▶ **Try it**
Work through the data below and copy out every line where "uppercase" is found.

▶ **Data records**

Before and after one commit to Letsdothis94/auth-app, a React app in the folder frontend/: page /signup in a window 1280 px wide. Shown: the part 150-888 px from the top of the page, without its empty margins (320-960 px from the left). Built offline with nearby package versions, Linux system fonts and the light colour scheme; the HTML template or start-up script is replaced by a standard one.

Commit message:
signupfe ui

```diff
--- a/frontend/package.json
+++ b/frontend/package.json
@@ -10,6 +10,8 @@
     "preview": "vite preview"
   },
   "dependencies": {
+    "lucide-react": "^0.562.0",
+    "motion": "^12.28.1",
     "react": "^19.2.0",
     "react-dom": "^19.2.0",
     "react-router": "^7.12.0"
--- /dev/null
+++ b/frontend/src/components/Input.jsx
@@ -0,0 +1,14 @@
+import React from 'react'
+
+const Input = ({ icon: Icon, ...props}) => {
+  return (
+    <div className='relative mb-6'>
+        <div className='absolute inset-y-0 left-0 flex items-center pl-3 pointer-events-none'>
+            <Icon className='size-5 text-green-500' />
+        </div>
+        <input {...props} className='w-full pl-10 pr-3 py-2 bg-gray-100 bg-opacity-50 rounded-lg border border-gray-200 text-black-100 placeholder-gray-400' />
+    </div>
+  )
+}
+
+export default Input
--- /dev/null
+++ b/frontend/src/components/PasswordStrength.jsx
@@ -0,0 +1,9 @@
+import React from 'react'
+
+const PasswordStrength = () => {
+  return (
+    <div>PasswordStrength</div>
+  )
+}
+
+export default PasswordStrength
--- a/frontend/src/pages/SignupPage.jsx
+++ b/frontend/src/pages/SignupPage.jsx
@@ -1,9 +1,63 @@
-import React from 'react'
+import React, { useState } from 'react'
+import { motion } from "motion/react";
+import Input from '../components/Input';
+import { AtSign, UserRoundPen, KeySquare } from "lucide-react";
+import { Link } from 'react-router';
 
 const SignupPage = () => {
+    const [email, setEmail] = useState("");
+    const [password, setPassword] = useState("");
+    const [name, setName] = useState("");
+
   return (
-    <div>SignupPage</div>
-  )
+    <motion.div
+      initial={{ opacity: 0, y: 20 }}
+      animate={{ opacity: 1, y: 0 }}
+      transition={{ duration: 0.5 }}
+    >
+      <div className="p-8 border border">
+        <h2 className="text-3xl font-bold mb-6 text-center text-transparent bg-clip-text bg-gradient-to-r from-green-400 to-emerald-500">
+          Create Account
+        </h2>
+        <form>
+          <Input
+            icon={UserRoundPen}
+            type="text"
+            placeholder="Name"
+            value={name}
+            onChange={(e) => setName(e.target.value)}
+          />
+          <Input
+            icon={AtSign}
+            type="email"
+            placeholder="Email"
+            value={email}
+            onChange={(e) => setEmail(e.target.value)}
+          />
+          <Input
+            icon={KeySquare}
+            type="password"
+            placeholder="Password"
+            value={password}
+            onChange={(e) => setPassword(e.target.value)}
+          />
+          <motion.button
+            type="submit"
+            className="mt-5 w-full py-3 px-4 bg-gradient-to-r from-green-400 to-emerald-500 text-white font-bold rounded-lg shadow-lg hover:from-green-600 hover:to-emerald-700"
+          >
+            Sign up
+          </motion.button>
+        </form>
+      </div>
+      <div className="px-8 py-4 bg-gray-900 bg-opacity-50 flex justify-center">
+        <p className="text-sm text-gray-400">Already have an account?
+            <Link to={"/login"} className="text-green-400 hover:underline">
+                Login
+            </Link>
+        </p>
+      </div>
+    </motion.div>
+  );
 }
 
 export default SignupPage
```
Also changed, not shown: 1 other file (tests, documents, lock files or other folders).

==

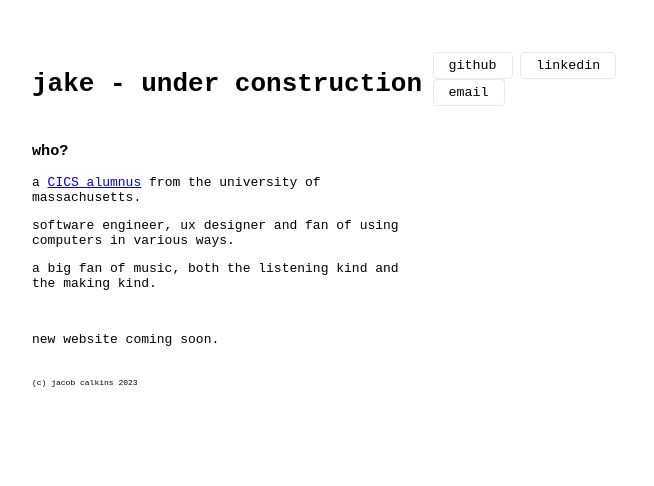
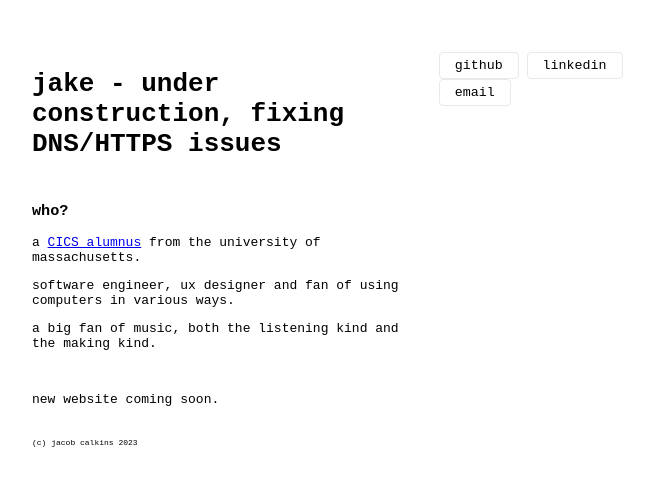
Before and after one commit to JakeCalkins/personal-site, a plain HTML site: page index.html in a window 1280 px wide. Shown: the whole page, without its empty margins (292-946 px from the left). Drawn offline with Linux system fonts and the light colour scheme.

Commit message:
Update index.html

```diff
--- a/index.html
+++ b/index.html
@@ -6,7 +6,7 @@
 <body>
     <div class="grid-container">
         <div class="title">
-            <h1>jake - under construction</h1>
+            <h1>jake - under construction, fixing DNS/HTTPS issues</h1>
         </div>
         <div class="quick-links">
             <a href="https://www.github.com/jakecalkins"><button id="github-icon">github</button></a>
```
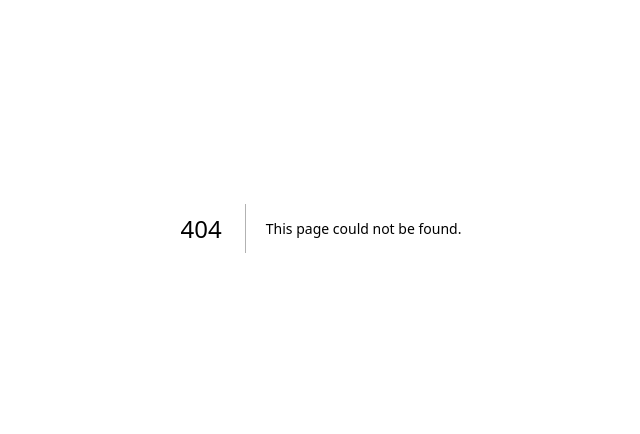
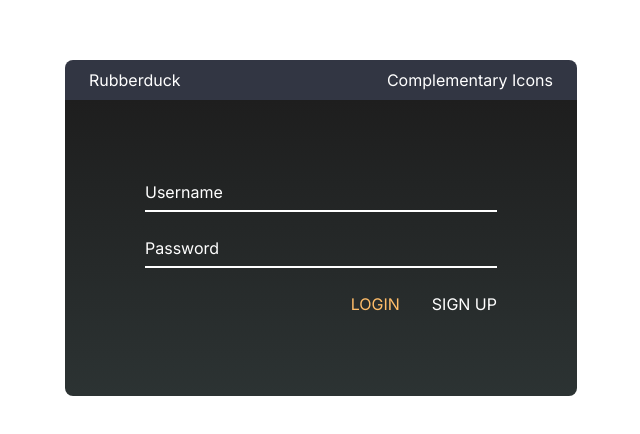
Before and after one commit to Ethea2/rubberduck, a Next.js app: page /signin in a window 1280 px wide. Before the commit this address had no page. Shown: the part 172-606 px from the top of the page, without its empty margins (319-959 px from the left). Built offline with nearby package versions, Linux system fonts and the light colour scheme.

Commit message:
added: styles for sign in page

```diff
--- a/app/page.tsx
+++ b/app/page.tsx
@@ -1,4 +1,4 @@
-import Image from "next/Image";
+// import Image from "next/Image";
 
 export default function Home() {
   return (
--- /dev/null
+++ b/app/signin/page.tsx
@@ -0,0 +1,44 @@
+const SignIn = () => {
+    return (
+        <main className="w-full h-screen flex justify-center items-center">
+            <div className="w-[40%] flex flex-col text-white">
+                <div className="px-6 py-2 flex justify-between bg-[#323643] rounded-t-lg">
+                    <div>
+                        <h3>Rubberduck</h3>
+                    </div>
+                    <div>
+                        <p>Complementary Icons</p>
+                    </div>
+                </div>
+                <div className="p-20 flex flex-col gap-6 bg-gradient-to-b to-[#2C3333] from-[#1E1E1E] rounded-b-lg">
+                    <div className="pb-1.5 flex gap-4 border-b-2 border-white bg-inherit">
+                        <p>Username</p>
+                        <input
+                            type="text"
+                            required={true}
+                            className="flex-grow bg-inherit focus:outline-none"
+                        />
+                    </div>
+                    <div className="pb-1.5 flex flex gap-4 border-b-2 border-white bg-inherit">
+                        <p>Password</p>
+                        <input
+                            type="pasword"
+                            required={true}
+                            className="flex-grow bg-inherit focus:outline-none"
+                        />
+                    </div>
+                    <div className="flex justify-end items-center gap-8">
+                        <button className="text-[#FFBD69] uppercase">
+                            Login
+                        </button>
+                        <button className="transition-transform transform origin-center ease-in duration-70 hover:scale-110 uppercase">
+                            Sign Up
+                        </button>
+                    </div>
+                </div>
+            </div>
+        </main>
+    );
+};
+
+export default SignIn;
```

▶ **Reply to the exercise**
+                        <button className="text-[#FFBD69] uppercase">
+                        <button className="transition-transform transform origin-center ease-in duration-70 hover:scale-110 uppercase">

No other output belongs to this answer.